I used Coach Canada and Greyhound previously to travel between Toronto and Niagara. Even though I saw their same drivers week after week, it seemed I always had to negotiate to be let off at the corner of Front and York streets. Four years ago, I decided to try GO Transit for a short period, travelling at different times on Friday afternoons. On one occasion the driver who I had travelled with first, greeted me with, “Hello, stranger. I haven’t seen you in a while.” I was speechless. Who was that driver who remembered me after only two trips? All of us see him every day. Yes, W.P. Can we expect that level of care from contract drivers? I’m not betting on it. I’ll put my money on higher incidents of CIT’s.

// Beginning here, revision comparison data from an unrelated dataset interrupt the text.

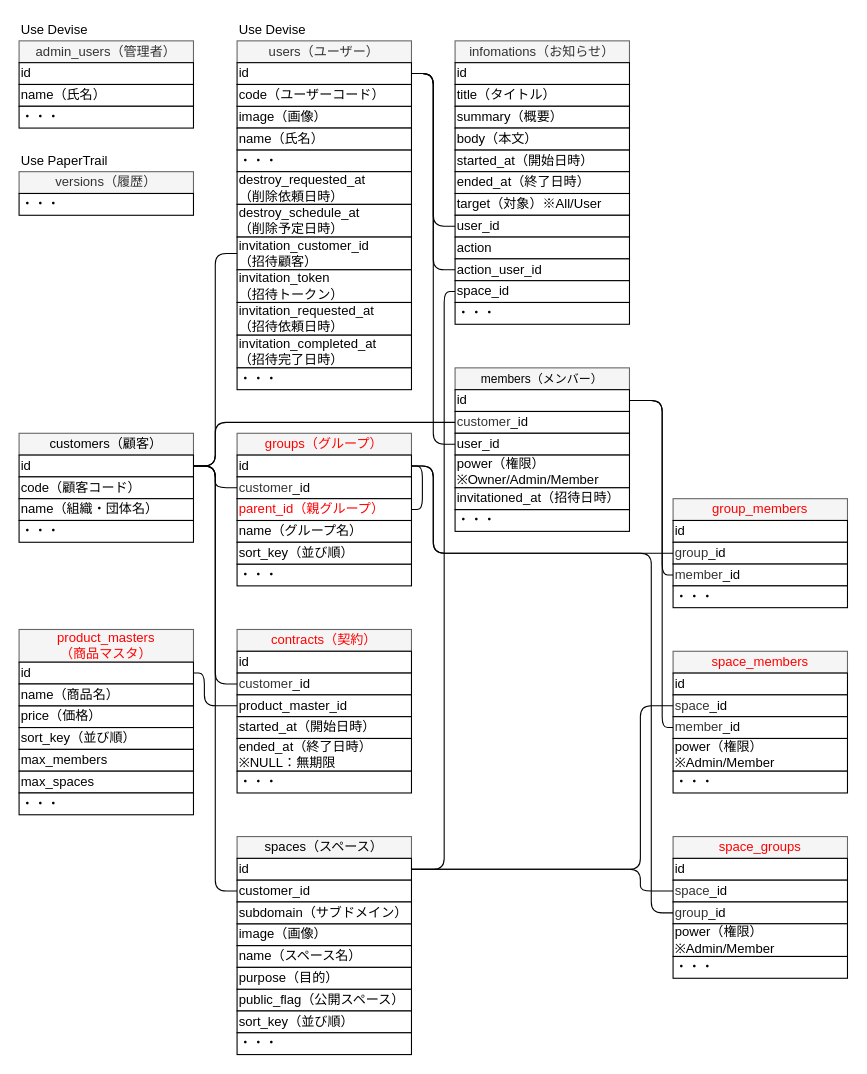
The draw.io diagram 設計/ER図.drawio in nightonlypj/rails-app-origin, before the edit. Source tidied: cells renumbered, new cells numbered last; positions are measured from the earlier drawing's top-left corner, leaving out a move shared by most shapes. Both pictures are drawn from the tidied source at 109%, with x=0, y=0 at pixel (19, 19).
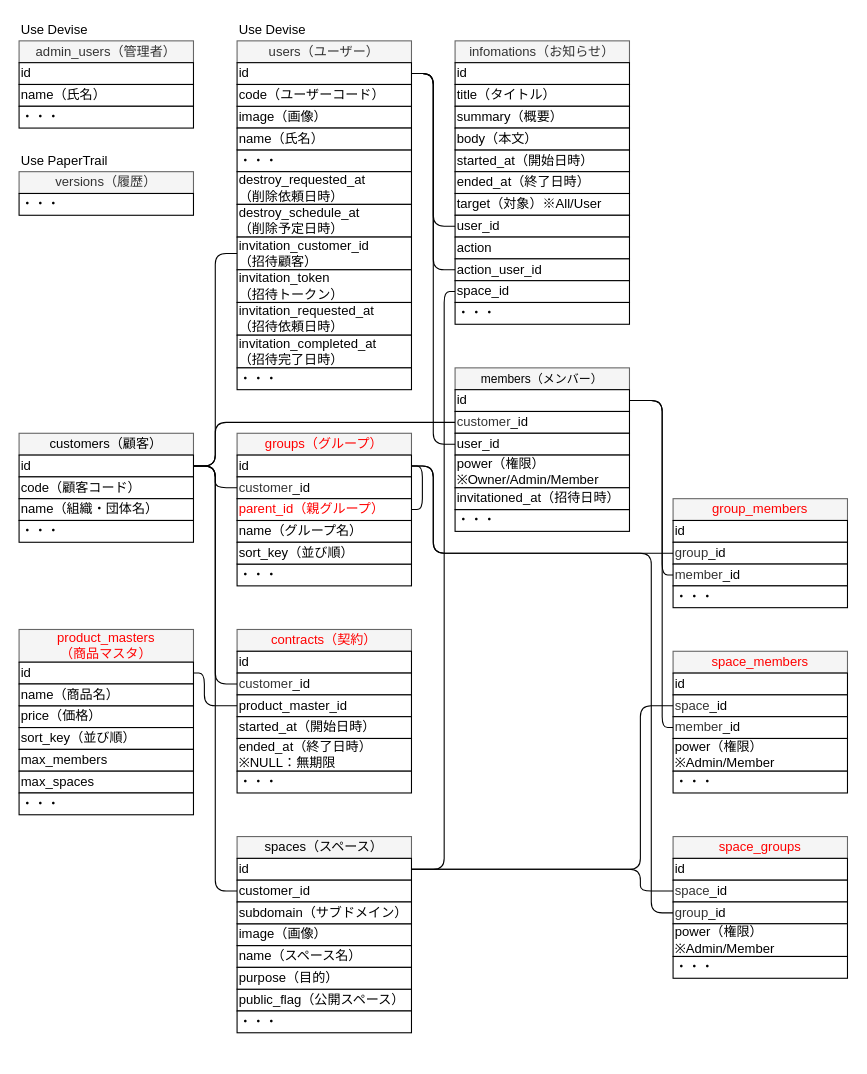
The same page after the edit.

The edit, as a diff of the source:
```diff
@@
-    <mxCell id="40" value="sort_key（並び順）" style="rounded=0;whiteSpace=wrap;html=1;align=left;" parent="1" vertex="1">
-      <mxGeometry x="200" y="910" width="160" height="20" as="geometry" />
-    </mxCell>
@@
     <mxCell id="114" value="・・・" style="rounded=0;whiteSpace=wrap;html=1;align=left;" parent="1" vertex="1">
-      <mxGeometry x="200" y="930" width="160" height="20" as="geometry" />
+      <mxGeometry x="200" y="910" width="160" height="20" as="geometry" />
     </mxCell>
```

It’s easy for management to manipulate numbers on a spreadsheet, especially those provided by HR. If a company wants to “save” money, cut staff. Metrolinx needs to eliminate wasteful practices in so many other areas of the organization. Look at some of the articles that have appeared on this blog. The problem with that approach is it requires senior management to make some difficult decisions. It also requires motivation.

I, like you, hope continuity of service will be maintained tomorrow.

For the record, I am neither pro-union nor pro-management. I support public transit in which management, employees, and passengers step up to their respective responsibilities.

Anonymous said...

GetonTheGo
I'm with you on your comments, you hit the nail on the head, especially with comparing to Pilots.
Let me enlighten you all a little on that comparison.
In the US, major US airlines that pay it's pilots $120-$200,000 a year to fly its Boeing & Airbus big jets and each major carrier has it's subsidiary carriers that operate a Regional Service for the big airlines, such as Mesa, Republic & Skywest.
A lot of attention has been focused on the safety aspect of these carriers that pay peanuts.
A First Officer for Mesa (behalf of Delta) earn.... $19-$35 an hour.
Most of America's air incidents have nearly all been Regional Carriers, low paid pilots, lower level of skill & training etc... I avoid these types of flights in the US for that reason alone. Safety record!
I feel safe with 99% of the Drivers GO has on the road, but you'll always get a bad apple or two.
They earn a good wage to a certain extent, the vast majority of them have to sacrifice family life to earn that moment. I know many drivers on 60+ hours shifts per week to earn 40 hours of pay. It's not all what it seems.

JBond

JulieBean said...

Well said CJ, I found your comments very enlightening and thank you to all GO Bus drivers, I don't take the GO bus personally but I can imagine it is not an easy job and I can appreciate anyone that works directly with the public on a daily basis, you have my respect and appreciation. I also do not want to see anyone replaced with less experienced workers to save a buck.

MATT said...

"Yet, you CAN do these jobs -- but you don't. Ask yourself why you don't"

I know why I don't...because I could never, ever work for a Union. Simple as that.

C.J. Smith said...

^ Same here. Not for me but I don't judge those who do. Everyone has a reason for the job they choose to do.

Unknown said...

This is one of your best written posts!